Skip to main content

About this free course

Download this course

Share this free course

Mastering systems thinking in practice
Mastering systems thinking in practice

Start this free course now. Just create an account and sign in. Enrol and complete the course for a free statement of participation or digital badge if available.

4 Creating experience-action cycles

Some systems practitioners have found the thinking associated with goal-oriented behaviour to be unhelpful when dealing with messes. This has resulted in a move away from goal-oriented thinking towards thinking in terms of learning. Some of these trends are depicted in Table 1 but also arise out of a cycle of activity such as that as described in Figure 3. If this cycle is completed, the purposeful action can be aimed at intended improvements; improvements that are judged by those who take the action. Those involved in this process learn their way to new understandings of the situation from which decisions about change can be made. Many systems approaches are designed to facilitate this cycle of learning.

If a system is conceptualised as a result of the purposeful behaviour of a group of interested observers, it can be said to emerge out of the conversations and actions of those involved. It is these conversations that produce the purpose, and hence the conceptualisation of the system. What it is and what its measures of performance are will be determined by the stakeholders involved.

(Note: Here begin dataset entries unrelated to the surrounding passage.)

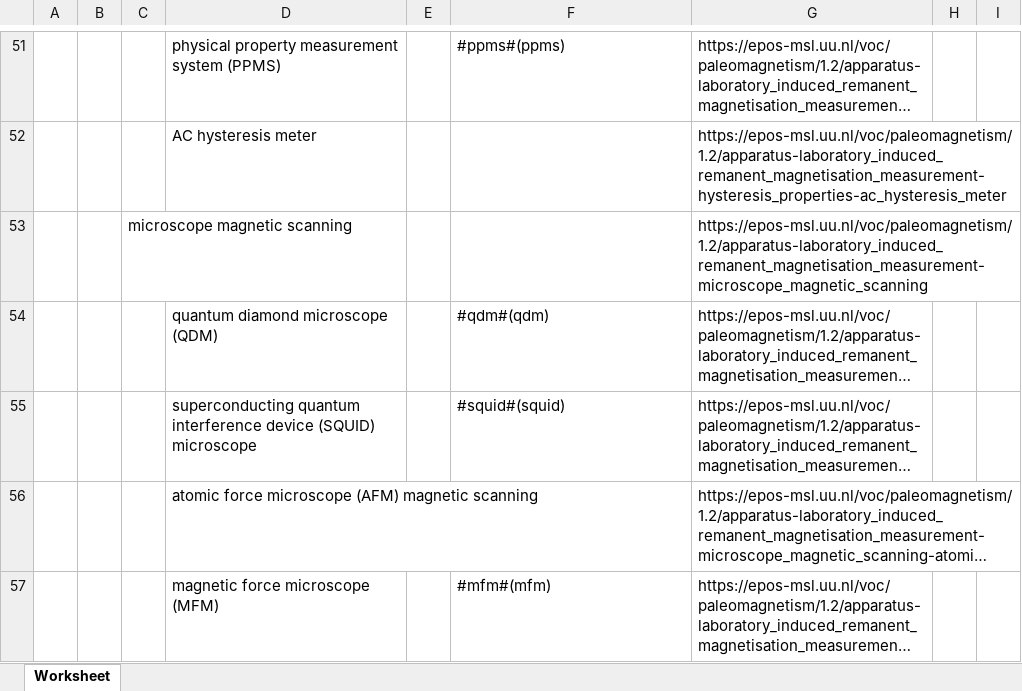
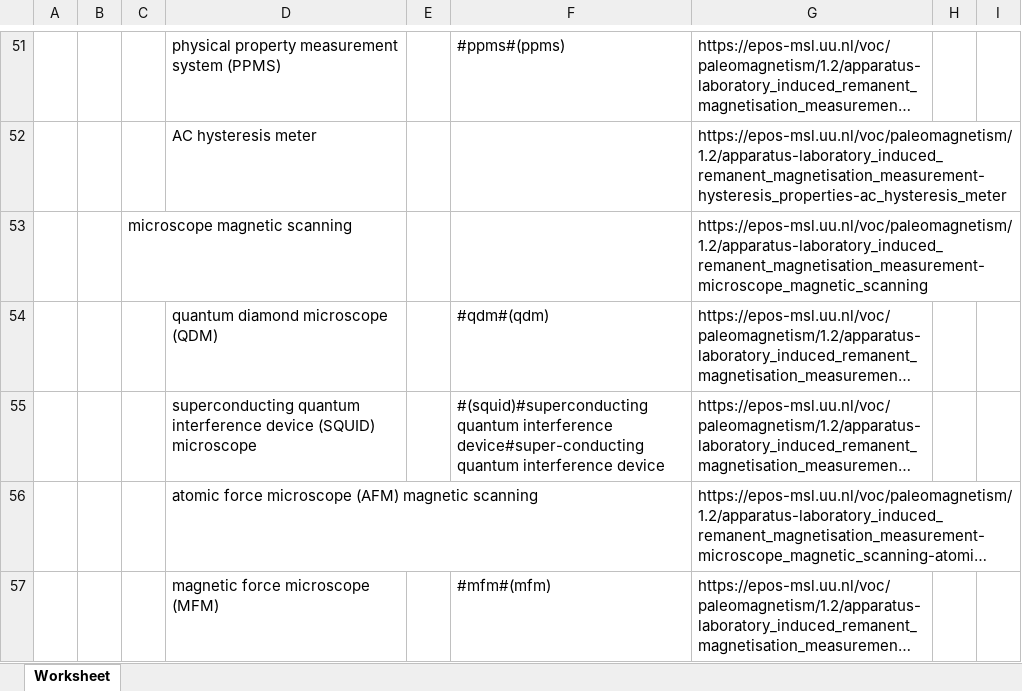
Before and after one commit to UtrechtUniversity/msl_vocabularies, an Excel workbook: vocabularies/paleomagnetism/1.2/paleomagnetism_1-2.xlsx, sheet Worksheet, drawn as a sheet; only a part is shown, gaps mark what is left out; long unchanged cells end in …; values as stored, in another font and other column widths than the file's, no borders; the diff names each change by its address in the sheet, - before the commit and + after, or states it on an @@ line.

```diff
--- a/vocabularies/paleomagnetism/1.2/paleomagnetism_1-2.xlsx (sheet Worksheet)
+++ b/vocabularies/paleomagnetism/1.2/paleomagnetism_1-2.xlsx (sheet Worksheet)
-F55: #squid#(squid)
+F55: #(squid)#superconducting quantum interference device#super-conducting quantum interference device
```
Also changed, not shown: vocabularies/analogue/1.2/analogue_1-2.xlsx, vocabularies/geologicalsetting/1.2/geologicalsetting_1-2.xlsx, 20 other files.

An activity-sequence diagram of the experience-action cycle involving purposeful action
Figure 3An activity-sequence diagram of the experience-action cycle involving purposeful action (Checkland and Scholes, 1990).

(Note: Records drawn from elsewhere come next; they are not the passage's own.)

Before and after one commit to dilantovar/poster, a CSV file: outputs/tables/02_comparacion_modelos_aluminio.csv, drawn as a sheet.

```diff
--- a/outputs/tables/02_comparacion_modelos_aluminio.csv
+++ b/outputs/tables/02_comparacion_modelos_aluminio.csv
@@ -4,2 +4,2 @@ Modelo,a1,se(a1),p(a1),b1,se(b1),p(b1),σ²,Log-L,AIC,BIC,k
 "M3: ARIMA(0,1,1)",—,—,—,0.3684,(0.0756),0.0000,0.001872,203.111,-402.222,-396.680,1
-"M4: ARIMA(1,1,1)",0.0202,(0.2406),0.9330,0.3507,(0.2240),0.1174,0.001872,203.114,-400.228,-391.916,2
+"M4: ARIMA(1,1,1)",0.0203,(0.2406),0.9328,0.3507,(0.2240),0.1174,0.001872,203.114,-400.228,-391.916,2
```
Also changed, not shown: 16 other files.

Sometimes there is no agreement on what the system of interest is or what purpose it is seen to have. This seems to me to be a common occurrence. For example, there is no shortage of experts, organisations, agencies, governments, and so on engaged in the definition and derivation of targets, principles, indicators and standards against which the achievement of the measures of performance of a supposed system might be evaluated, monitored and audited – but little agreement, or even discussion, about purpose. In other words many people have a propensity to pursue purposive behaviour that assumes both purpose and measures of performance rather than engaging stakeholders in a dialogue in which purpose is jointly negotiated. This can have unfortunate consequences.